** WHAT YOU SHOULD DO **
Number of lines below with "useState": work it out and reply with that number only.

[Source data]
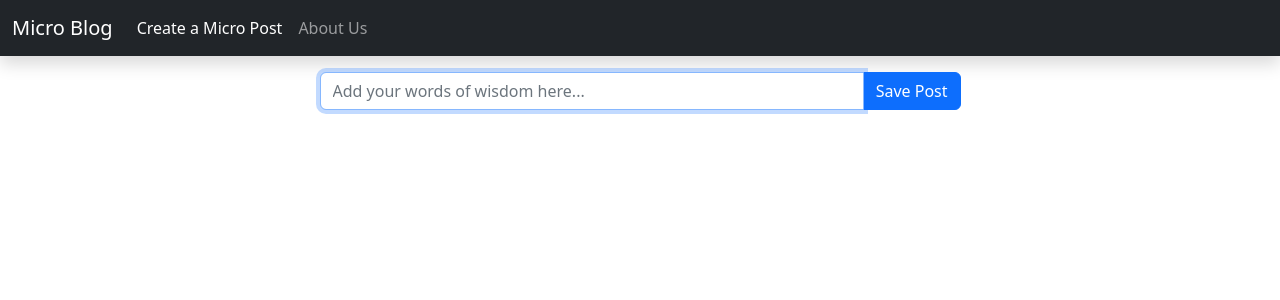
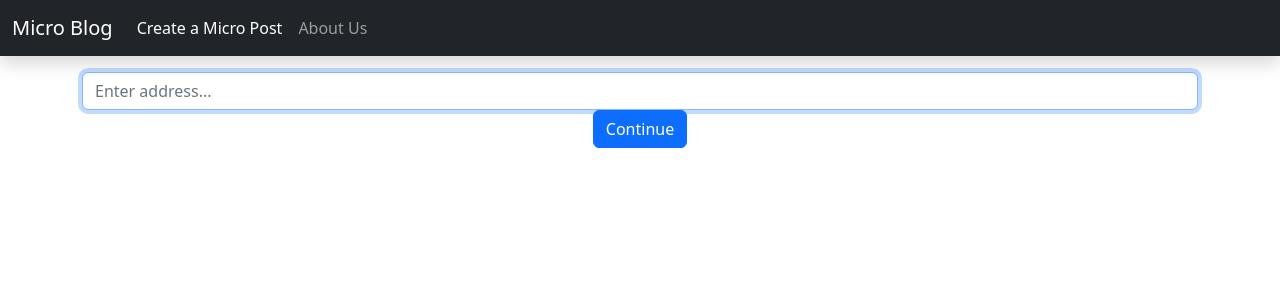
Before and after one commit to CUNYTechPrep/project-starter, a React (Create React App) app in the folder client/: page /posts/new in a window 1280 px wide. Shown: the top 300 px of the page. Built offline with nearby package versions, Linux system fonts and the light colour scheme.

Commit message:
edit PostFormPage to Confirm page

```diff
--- a/client/src/App.js
+++ b/client/src/App.js
@@ -1,11 +1,11 @@
 import React from "react";
 import { BrowserRouter, Routes, Route, Link, NavLink } from "react-router-dom";
 import PostsListPage from "./pages/PostsListPage";
-import PostFormPage from "./pages/PostFormPage";
 import ShowPostPage from "./pages/ShowPostPage";
 import AboutUsPage from "./pages/AboutUsPage";
+import PropertyForm from "./pages/form/PropertyForm"
+import "./App.css";
 
-import "./App.css";
 
 function Navigation(props) {
   return (
@@ -38,7 +38,7 @@ function App() {
       <div className="container-xl text-center">
         <div className="row justify-content-center">
           <Routes>
-            <Route path="/posts/new" element={<PostFormPage />} />
+            <Route path="/posts/new" element={<PropertyForm />} />
             <Route path="/posts/:id" element={<ShowPostPage />} />
             <Route path="/about-us" element={<AboutUsPage />} />
             <Route path="/" element={<PostsListPage />} />
--- a/client/src/pages/PostFormPage.js
+++ b/client/src/pages/PostFormPage.js
@@ -2,10 +2,15 @@ import React, { useState } from "react";
 import { Navigate } from "react-router-dom";
 import ErrorAlert from "../components/ErrorAlert";
 
-function PostFormPage() {
+function PostFormPage(props) {
   const [content, setContent] = useState("");
   const [success, setSuccess] = useState(false);
   const [error, setError] = useState(false);
+
+  const handleClickPrev = e => {
+    e.preventDefault();
+    {props.prevStep()};
+  }
 
   const handleContentChange = (event) => {
     setContent(event.target.value);
@@ -42,19 +47,22 @@ function PostFormPage() {
     <div className="col-10 col-md-8 col-lg-7">
       {error && <ErrorAlert details={"Failed to save the content"} />}
       <form onSubmit={handleSubmit}>
-        <div className="input-group">
-          <input
-            type="text"
-            placeholder="Add your words of wisdom here..."
-            value={content}
-            className="form-control"
-            onChange={handleContentChange}
-            autoFocus
-          />
-          <button type="submit" className="btn btn-primary">
-            Save Post
-          </button>
-        </div>
+
+          <ul className = "list-group">
+            <li className="list-group-item">Address: {props.values.address}</li>
+            <li className="list-group-item">Rent: {props.values.rent}</li>
+            <li className="list-group-item">Mortgage: {props.values.mortgage}</li>
+            <li className="list-group-item">Electric: {props.values.electric}</li>
+            <li className="list-group-item">Gas: {props.values.gas}</li>
+            <li className="list-group-item">Water: {props.values.water}</li>
+          </ul>
+
+          <input placeholder="Confirm" onChange={handleContentChange}/>
+
+          <br/>
+
+          <button onClick={handleClickPrev} className="btn btn-primary"> Back </button>
+          <button type="submit" className="btn btn-primary"> Save Property </button>
       </form>
     </div>
   );
--- a/client/src/pages/form/PropertyForm.js
+++ b/client/src/pages/form/PropertyForm.js
@@ -2,7 +2,7 @@ import React, {useState} from 'react'
 import FormAdress from "../form/FormAddress"
 import FormInfo from "../form/FormRentMort"
 import FormBills from "../form/FormBills"
-import PostFormPage from './PostFormPage'
+import PostFormPage from "../PostFormPage"
 
 function PropertyForm() {
     const [step, setStep] = useState(1);
```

** FINISHED EXERCISE **
6